Laura-Maria Craciunean-Tatu, Chair of the Committee, said human dignity was the solid ground for the indivisibility, interdependence, and equality of all human rights, be those civil and political, but also economic, social and cultural. Human dignity was truly respected and protected only if and when economic, social and cultural rights were no longer considered as mere aspirations, but instead, as legal standards that needed to underlie policy choices.
The challenges posed by the triple planetary crisis of climate change, biodiversity loss, and pollution, the fact that today 2 billion people lived in conflict regions with armed conflicts diverting resources away from financing rights-based sustainable development, the fact that more than 750 million people lived in extreme poverty, or the need to place human rights in the centre of all policies that tackled the world’s drug problem were just a few of the areas in which the Committee’s current work could really make a change.
Ms. Craciunean-Tatu said the Covenant and its Optional Protocol were acceded to on 5 February by South Sudan, which became the one hundred and seventy-second State party to the Covenant, and the twenty-ninth State party to the Optional Protocol, and the Committee welcomed this.
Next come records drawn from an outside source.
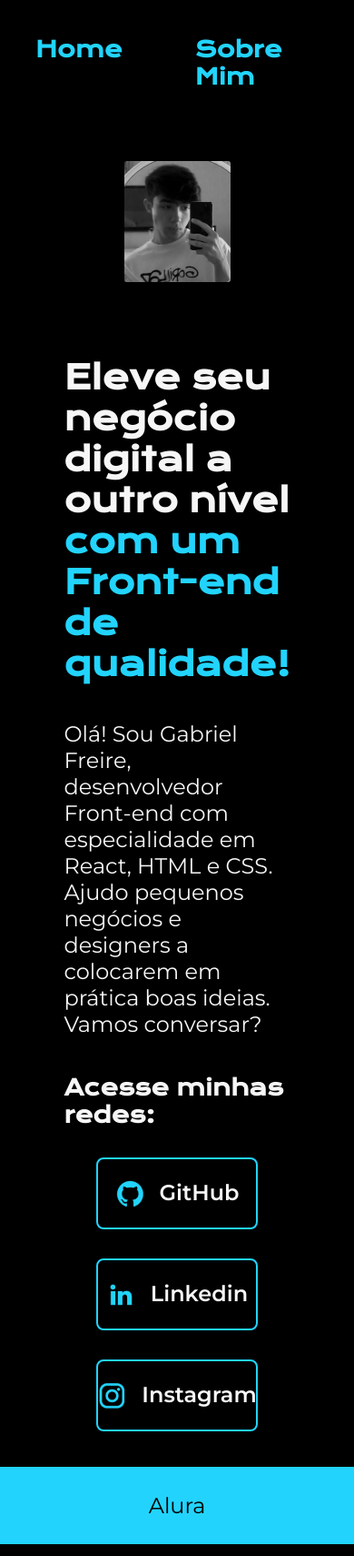
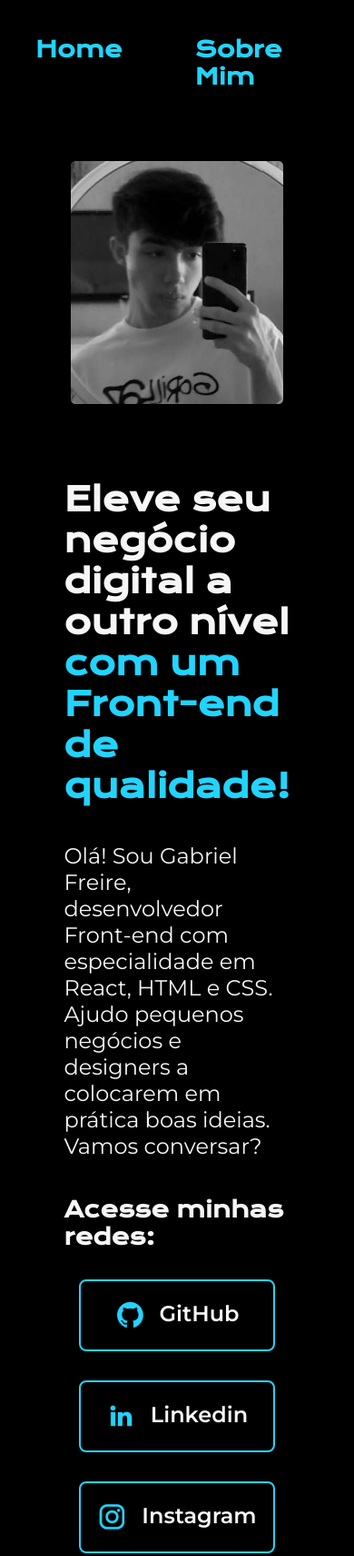
Before and after one commit to devG4bs/portifolio-alura, a plain HTML site: page index.html in a window 390 px wide. Shown: the top 1710 px of the page at 91% size. Drawn offline with nearby package versions, Linux system fonts and the light colour scheme.

Commit message:
Add files via upload

```diff
--- a/styles/style.css
+++ b/styles/style.css
@@ -136,7 +136,10 @@ body{
     }
 
     .apresentacao_links_navegacao{
-        width: 70%;
+        width: 85%;
+    }
 
+    .aprensentacao_imagem{
+        width: 100%;
     }
 }
```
Marcella Favretto, Chief, Sustainable Development Section, Development and Economic and Social Issues Branch, Thematic Engagement, Special Procedures and Right to Development Division, Office of the High Commissioner for Human Rights, said 2024 was a critical year for human rights and for the work of the Committee. As States discussed the acceleration of the implementation of the 2030 Agenda and prepared for the Summit of the Future, it was clear that the guidance emanating from the Committee was crucial.
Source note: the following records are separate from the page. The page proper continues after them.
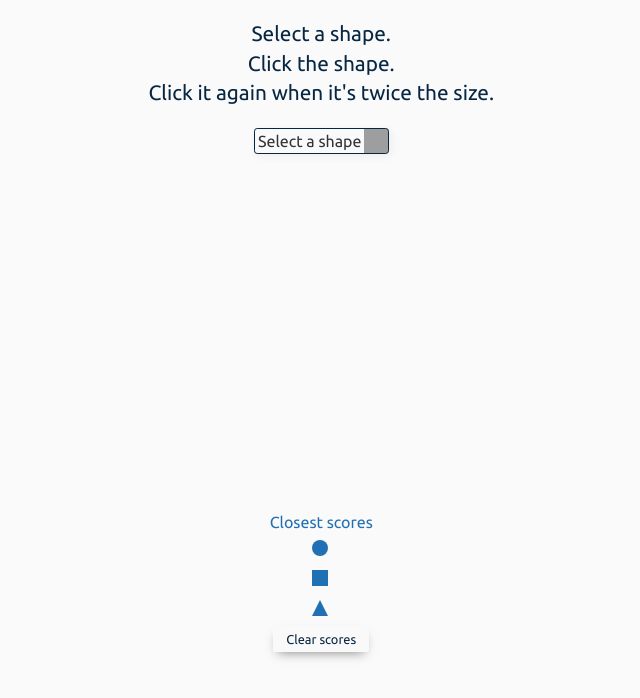
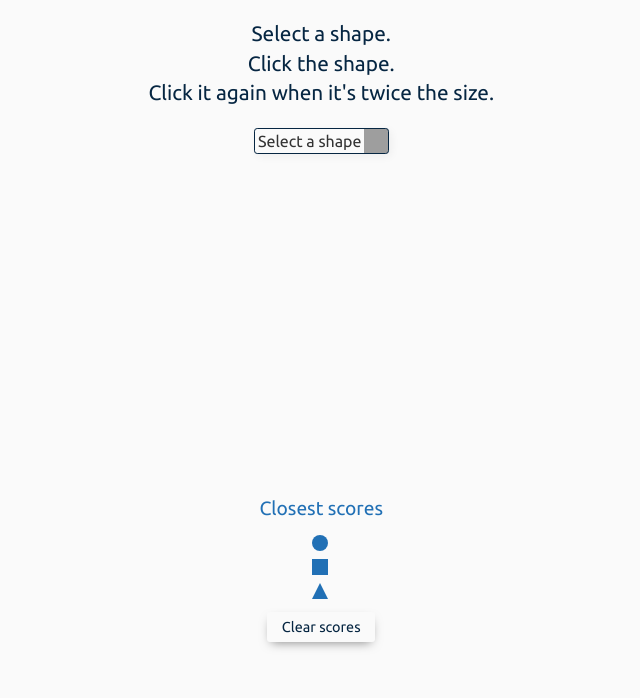
Before and after one commit to nicm42/click-the-dot-v3, a Svelte app: page / in a window 1280 px wide. Shown: the top 698 px of the page, without its empty margins (18-658 px from the left). Built offline with nearby package versions, Linux system fonts and the light colour scheme; grey boxes are pictures that could not be loaded.

Commit message:
Updated Closest styling

```diff
--- a/src/App.svelte
+++ b/src/App.svelte
@@ -52,6 +52,7 @@
     --secondaryColour: hsl(208, 69%, 42%);
     --activeColour: hsl(208, 69%, 32%);
     --backgroundColour: hsl(0, 0%, 98%);
+    --darkerBackgroundColour: hsl(0, 0%, 88%);
     --shapeColour: hsl(353, 100%, 74%);
   }
 
--- a/src/components/Closest.svelte
+++ b/src/components/Closest.svelte
@@ -20,13 +20,12 @@
   };
 </script>
 
-<div class="highscores-container">
-  Closest scores
 <div class="highscores">
+  <h2>Closest scores</h2>
     {#each shapes as shape}
-      <div class="highscore">
+      <div class="highscores__table">
         <svg
-          class="highscore-icon"
+          class="highscores__icon"
           width="1em"
           height="1em"
           viewBox="0 0 100 100"
@@ -50,72 +49,55 @@
           {/if}
         </svg>
         {#if scores[shape] !== null && scores[shape] !== '3.0'}
-          <span data-testid="closest-score" class="score" id="score-circle">{scores[shape]}</span>
+          <span data-testid="closest-score" class="highscores__score" id="score-circle">{scores[shape]}</span>
         {/if}
     </div>
     {/each}
-  </div>
-  <div id="clear-container">
-    <button on:click={clearScores} class="clear">Clear scores</button>
-  </div>
+    <button on:click={clearScores} class="highscores__clear">Clear scores</button>
 </div>
 
 <style lang="scss">
   @import '../styles';
 
-  .highscores-container {
-    grid-area: highscores;
-    display: flex;
-    flex-direction: column;
-    align-items: center;
-    @include top-bottom-padding(1rem);
-    color: $secondary-colour;
-    text-align: left;
+  .highscores {
+    color: var(--secondaryColour);
 
-    @media (min-width: $breakpoint-medium) {
-      align-self: center;
-    }
+    & h2 {
+      margin-block: 0.5em;
+      font-size: 1.2rem;
+      font-weight: 400;
     }
 
-  .highscore {
-    padding-top: 0.2rem;
-    padding-bottom: 0.2rem;
+    &__table {
+
     }
 
-  .highscore-icon {
-    padding-right: 0.2rem;
-    fill: $secondary-colour;
+    &__icon {
+      padding-inline-end: 0.2rem;
+      fill: var(--secondaryColour);
     }
 
-  .score {
-    //visibility: hidden; //we've put dummy numbers in here so they line up, but need to hide them to start with
-  }
-
-  .clear-container {
-    padding-top: 0.5rem;
-  }
-
-  .clear {
-    @include button;
+    &__clear {
+      position: relative;
+      margin-block-start: 0.5em;
       padding: 0.5em 1em;
-    font-size: $smaller-text;
-    color: $primary-colour;
-    background-color: $background-colour;
-    border: $background-colour;
+      border: 0;
+      border-radius: 0.2em;
+      font-size: 0.9rem;
+      color: var(--primaryColour);
+      background-color: var(--backgroundColour);
+      box-shadow: 0 0.3em 0.75em -0.3em rgba(0,0,0,0.5);
+	    cursor: pointer;
 
       &:hover,
       &:active {
-      background-color: darken($background-colour, 10%);
+        background-color: var(--darkerBackgroundColour);
       }
 
       &:active {
-      top: 2px;
+        top: 0.125rem;
+        box-shadow: none;
       }
-
-    &:disabled {
-      cursor: auto;
-      pointer-events: none;
-      opacity: 0.5;
     }
   }
 </style>
--- a/src/components/Result.svelte
+++ b/src/components/Result.svelte
@@ -53,7 +53,7 @@
       }
 
       &:active {
-        top: 2px;
+        top: 0.125rem;
         box-shadow: none;
       }
     }
```
Lines whose indentation alone changed are shown as unchanged.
Last year, the High Commissioner launched the vision of a human rights economy, which aimed to anchor budgets, taxation and other aspects of economic and social policy making in human rights norms and standards. It recognised economic, social and cultural rights as part of the legal framework and obligations, not mere aspirations, and called for a new concept and new metrics based on human rights to achieve progress in society. The human rights economy was gaining growing support among Member States and would be one of the strategic directions in the new Office Management Plan guiding the work of the Office of the High Commissioner for Human Rights over the next four years.
Ms. Favretto said the Office of the High Commissioner for Human Rights was stepping up its capacity to provide context-specific and tailored technical assistance to States, United Nations country teams and other stakeholders. The Committee’s recommendations proved to be key entry points for the country engagement to open space for technical cooperation and catalyse opportunities for change.
The budgetary constraints coupled with a prolonged liquidity crisis would have an adverse impact on the proper functioning of the treaty bodies. The urgency for States to provide the essential resources needed to overcome these challenges was underscored by the High Commissioner in November. Effective from 22 January 2024, the United Nations Office at Geneva had ceased servicing all hybrid or virtual meetings on any platform, system, or tool. It was regretful that no other treaty body meetings going forward would be serviced in hybrid mode.
Ms. Craciunean-Tatu said during the session, the Committee would review the reports of Indonesia, Iraq, Ireland, Mauritania, Romania and Sweden, and would be discussing follow-up assessments for Belgium and Kuwait. It would also discuss its draft general comment on sustainable development and the Covenant. All delegations were expected to participate in reviews of periodic reports in person. Since the last session, the reports of North Macedonia, Turkmenistan, Australia, Tunisia, Cabo Verde, Republic of Korea and Germany were received. While there were still many long overdue reports, the Committee had now established a backlog of reports pending review, including due to postponements related to the pandemic.
Also during the session, the Committee would consider matters relating to the Optional Protocol to the Covenant and would consider the Working Group’s proposals regarding individual communications.
All the documents relating to the Committee’s work, including reports submitted by States parties, can be found on the session’s webpage. Webcasts of the meetings of the session can be found here, and meetings summaries can be found here.
The Committee will next meet in public at 10 a.m. on Tuesday, 13 February, to begin its consideration of the sixth periodic report of Romania (E/C.12/ROU/6).
Distributed by APO Group on behalf of Office of the UN High Commissioner for Human Rights (OHCHR).